          God is gracious, loving, extravagantly generous and can never ever be out-given. God longs to abundantly provide all that we need so that we can live each day, trusting that God's hand wide open will satisfy the needs of every living thing (Ps 145:17). But in order for us to receive what the Lord has for us, we have to open our hearts.

          We also have to be willing to offer up to God our gifts, even if we consider than small and inconsequential, trusting that God who loves us so much that he died for us is, as the writer of the Ephesians passage this morning says, "able to accomplish abundantly far more than all we can ask or imagine." No one expected anything from those five barley loaves and two fish, but it just goes to show the incredible places of growth, healing, and nourishment that become ours when we place ourselves, our very beings and lives, in the hands of God.

          May the Holy Spirit open all our eyes to see Jesus and his love, and in Him, may we see the gracious, generous giving God who provides far more than we could ever want or need.
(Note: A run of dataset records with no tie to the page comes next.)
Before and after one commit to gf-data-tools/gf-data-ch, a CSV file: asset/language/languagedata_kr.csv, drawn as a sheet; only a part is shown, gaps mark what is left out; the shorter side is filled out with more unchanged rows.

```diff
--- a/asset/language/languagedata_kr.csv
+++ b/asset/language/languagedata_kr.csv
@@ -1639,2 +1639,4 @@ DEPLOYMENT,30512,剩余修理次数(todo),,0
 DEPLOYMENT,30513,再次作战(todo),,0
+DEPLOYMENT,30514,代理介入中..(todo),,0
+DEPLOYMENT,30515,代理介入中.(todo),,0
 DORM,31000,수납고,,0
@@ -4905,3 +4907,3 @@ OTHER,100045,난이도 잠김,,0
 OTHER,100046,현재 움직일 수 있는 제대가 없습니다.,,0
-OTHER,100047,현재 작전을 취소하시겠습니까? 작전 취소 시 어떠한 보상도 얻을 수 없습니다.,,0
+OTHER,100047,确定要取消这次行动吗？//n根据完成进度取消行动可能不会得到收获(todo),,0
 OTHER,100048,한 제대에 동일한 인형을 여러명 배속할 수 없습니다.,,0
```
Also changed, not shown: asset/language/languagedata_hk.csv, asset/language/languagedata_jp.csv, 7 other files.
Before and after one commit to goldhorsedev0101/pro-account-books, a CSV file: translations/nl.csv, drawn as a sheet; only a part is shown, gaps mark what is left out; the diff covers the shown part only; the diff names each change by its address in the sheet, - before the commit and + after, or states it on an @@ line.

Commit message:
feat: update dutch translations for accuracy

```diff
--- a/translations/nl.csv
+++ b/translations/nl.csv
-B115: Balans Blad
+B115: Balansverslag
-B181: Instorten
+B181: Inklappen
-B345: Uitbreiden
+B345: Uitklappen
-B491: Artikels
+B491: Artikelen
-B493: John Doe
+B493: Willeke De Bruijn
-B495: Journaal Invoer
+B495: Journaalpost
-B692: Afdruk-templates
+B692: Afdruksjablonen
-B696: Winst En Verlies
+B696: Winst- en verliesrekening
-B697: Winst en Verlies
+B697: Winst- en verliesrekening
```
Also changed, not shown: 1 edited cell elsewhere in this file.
It is my prayer, that empowered by the Holy Spirit, we'll live out of the power of God's overwhelming abundance as we share our gifts and celebrate God's love and compassion, as we do the work of ministry to which our Lord is calling us.

          In the Name of the Father, and of the Son, and of the Holy Spirit.